A response to Shaker’s “This is Miro” here: http://sites.duke.edu/wcwp/capturing-the-game/players/this-is-miro/
I love the style of this piece. It begins with small glimpses and snapshots of Miroslav Klose’s early career, sprinkled with detail to set a scene before pulling it away in the next paragraph. Each repetition of “This is Miro” was like a rhythmic cadence, stringing together the many pieces of his career. At first we hear only of disappointment and defeat. A player so promising, yet never delivering, seemed to be Miro’s story. Failure after failure, Shaker builds up pace with his writing. As the reader, we have now experienced the bitter taste of defeat just like Miro has. But with each “This is Miro”, we grow hopeful. Surely he cannot fail again. Surely it will finally be his time to succeed. And at long last, in the closing paragraphs, as the sentences grow shorter and faster, we speed to the end: “This is Miro, World Cup Champion.” At long last, Miro achieves what has been so elusive all his life.
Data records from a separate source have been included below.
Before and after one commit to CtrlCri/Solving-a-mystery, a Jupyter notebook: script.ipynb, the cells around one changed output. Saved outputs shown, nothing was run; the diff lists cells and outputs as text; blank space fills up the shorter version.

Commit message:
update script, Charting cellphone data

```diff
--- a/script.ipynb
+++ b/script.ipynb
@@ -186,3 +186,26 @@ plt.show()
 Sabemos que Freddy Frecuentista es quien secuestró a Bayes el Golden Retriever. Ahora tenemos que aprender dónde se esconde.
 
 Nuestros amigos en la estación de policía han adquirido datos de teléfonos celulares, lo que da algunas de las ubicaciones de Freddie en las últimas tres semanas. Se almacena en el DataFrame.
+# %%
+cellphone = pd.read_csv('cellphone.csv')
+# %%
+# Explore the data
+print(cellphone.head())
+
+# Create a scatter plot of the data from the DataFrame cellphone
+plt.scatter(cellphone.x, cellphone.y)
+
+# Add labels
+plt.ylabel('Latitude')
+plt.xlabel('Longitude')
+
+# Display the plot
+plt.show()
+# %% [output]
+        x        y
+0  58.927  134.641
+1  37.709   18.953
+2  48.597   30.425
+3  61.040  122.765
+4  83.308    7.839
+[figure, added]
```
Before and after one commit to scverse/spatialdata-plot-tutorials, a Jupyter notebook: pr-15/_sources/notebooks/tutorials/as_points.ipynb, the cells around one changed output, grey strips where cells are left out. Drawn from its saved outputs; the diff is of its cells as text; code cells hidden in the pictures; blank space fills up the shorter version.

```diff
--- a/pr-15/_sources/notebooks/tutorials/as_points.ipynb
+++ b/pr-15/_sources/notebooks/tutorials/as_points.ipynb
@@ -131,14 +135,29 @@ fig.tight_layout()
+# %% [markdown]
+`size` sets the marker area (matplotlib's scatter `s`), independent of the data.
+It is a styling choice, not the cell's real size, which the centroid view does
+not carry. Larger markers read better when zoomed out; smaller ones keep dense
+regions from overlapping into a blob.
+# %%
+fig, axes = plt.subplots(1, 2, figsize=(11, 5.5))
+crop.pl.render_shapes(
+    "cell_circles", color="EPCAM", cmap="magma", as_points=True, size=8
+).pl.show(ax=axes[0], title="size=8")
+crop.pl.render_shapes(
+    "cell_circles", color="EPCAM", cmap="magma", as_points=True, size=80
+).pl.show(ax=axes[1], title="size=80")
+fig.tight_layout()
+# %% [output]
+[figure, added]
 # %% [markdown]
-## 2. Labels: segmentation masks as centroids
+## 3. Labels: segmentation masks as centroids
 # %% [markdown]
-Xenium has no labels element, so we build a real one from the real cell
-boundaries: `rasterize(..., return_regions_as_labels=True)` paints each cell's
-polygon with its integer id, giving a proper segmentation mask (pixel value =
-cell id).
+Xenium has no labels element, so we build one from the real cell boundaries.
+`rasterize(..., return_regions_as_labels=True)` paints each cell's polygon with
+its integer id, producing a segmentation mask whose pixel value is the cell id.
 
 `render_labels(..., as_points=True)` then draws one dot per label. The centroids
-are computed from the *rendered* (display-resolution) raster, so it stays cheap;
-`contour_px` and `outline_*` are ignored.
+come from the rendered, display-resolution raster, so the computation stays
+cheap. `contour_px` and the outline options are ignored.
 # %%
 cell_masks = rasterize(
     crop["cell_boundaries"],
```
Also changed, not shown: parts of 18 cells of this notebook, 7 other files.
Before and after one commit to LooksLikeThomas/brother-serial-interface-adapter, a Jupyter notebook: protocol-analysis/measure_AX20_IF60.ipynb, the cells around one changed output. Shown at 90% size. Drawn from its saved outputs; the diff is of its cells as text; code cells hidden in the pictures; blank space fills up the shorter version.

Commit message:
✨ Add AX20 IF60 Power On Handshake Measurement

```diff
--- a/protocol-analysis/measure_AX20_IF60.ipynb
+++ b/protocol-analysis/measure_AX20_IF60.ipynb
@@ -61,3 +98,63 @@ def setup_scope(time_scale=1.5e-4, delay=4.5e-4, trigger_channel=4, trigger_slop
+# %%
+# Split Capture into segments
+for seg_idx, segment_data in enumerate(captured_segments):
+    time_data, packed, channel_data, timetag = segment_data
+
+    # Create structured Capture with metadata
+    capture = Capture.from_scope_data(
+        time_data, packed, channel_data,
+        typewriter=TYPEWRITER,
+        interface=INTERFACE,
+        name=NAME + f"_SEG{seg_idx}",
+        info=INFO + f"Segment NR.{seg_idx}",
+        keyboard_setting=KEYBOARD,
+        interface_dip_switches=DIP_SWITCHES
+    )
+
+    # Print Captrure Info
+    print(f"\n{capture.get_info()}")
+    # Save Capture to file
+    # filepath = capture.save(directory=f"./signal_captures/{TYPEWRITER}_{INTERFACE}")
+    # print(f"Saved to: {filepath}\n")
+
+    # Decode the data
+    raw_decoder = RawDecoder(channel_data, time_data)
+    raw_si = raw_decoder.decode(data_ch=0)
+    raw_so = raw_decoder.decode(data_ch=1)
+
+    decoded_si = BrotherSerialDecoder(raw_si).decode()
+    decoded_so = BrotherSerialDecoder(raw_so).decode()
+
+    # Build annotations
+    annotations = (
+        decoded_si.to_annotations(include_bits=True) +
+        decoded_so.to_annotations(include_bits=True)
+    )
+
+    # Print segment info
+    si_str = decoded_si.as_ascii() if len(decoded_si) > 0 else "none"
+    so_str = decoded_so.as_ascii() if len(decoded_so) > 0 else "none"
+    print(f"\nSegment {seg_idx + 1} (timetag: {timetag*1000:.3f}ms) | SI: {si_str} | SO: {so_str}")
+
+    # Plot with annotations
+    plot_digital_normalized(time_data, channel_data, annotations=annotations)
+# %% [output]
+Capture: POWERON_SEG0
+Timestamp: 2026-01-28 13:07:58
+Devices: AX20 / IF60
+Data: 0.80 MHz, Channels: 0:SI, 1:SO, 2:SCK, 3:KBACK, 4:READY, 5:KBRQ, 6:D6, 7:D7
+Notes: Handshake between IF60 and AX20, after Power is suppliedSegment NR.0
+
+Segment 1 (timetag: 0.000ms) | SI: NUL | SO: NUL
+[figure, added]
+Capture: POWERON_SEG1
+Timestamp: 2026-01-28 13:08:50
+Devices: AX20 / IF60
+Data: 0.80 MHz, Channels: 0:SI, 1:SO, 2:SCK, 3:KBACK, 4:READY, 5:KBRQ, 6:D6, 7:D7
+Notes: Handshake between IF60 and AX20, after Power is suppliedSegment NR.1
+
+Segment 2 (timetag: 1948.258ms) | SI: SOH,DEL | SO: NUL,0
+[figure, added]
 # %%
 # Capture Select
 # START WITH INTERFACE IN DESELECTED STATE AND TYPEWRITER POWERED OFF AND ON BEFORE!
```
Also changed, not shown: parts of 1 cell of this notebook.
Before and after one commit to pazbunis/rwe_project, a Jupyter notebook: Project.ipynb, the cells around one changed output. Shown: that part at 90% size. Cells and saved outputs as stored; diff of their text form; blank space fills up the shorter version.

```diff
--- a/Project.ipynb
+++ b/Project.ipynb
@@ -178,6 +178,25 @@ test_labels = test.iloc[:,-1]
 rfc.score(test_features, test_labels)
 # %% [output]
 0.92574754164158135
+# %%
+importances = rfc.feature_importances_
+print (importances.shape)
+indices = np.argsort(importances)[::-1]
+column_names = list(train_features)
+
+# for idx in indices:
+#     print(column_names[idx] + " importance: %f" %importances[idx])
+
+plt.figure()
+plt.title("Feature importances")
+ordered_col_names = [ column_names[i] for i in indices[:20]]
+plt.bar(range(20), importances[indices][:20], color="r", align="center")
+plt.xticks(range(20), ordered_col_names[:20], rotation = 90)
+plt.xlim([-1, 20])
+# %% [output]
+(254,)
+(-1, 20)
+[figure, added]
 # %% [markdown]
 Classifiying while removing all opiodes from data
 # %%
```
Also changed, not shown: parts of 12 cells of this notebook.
As the reader, we are able to experience that joy with him, because as readers, we’ve taken that same journey. The way Shaker crafts this telling of Miro’s career is captivating and elegant. He effectively utilizes repetition to punctuate each stage of Miro’s career, and I thoroughly enjoyed reading it.
Miroslav Klose was actually one of the very few soccer players I knew by name (along with players like Ronaldo, Messi, Ronaldinho, Kaka, Wayne Rooney, etc.) I loved playing as Germany in FIFA for their speed and ability to finish the ball, and Klose always ended up being the guy I used to finish my crosses. I quickly learned that this was actually his forte on the real pitch, known for his “godlike” headers. I think this was FIFA 10 or something, because by the next time I played a new FIFA game, Klose was on the bench. I had never known his story, his struggle with international play, the elusive World Cup title, or any of his characteristics as a person and as a player. This piece really gave me a new perspective on Klose, a man I used to think had success come easy for him.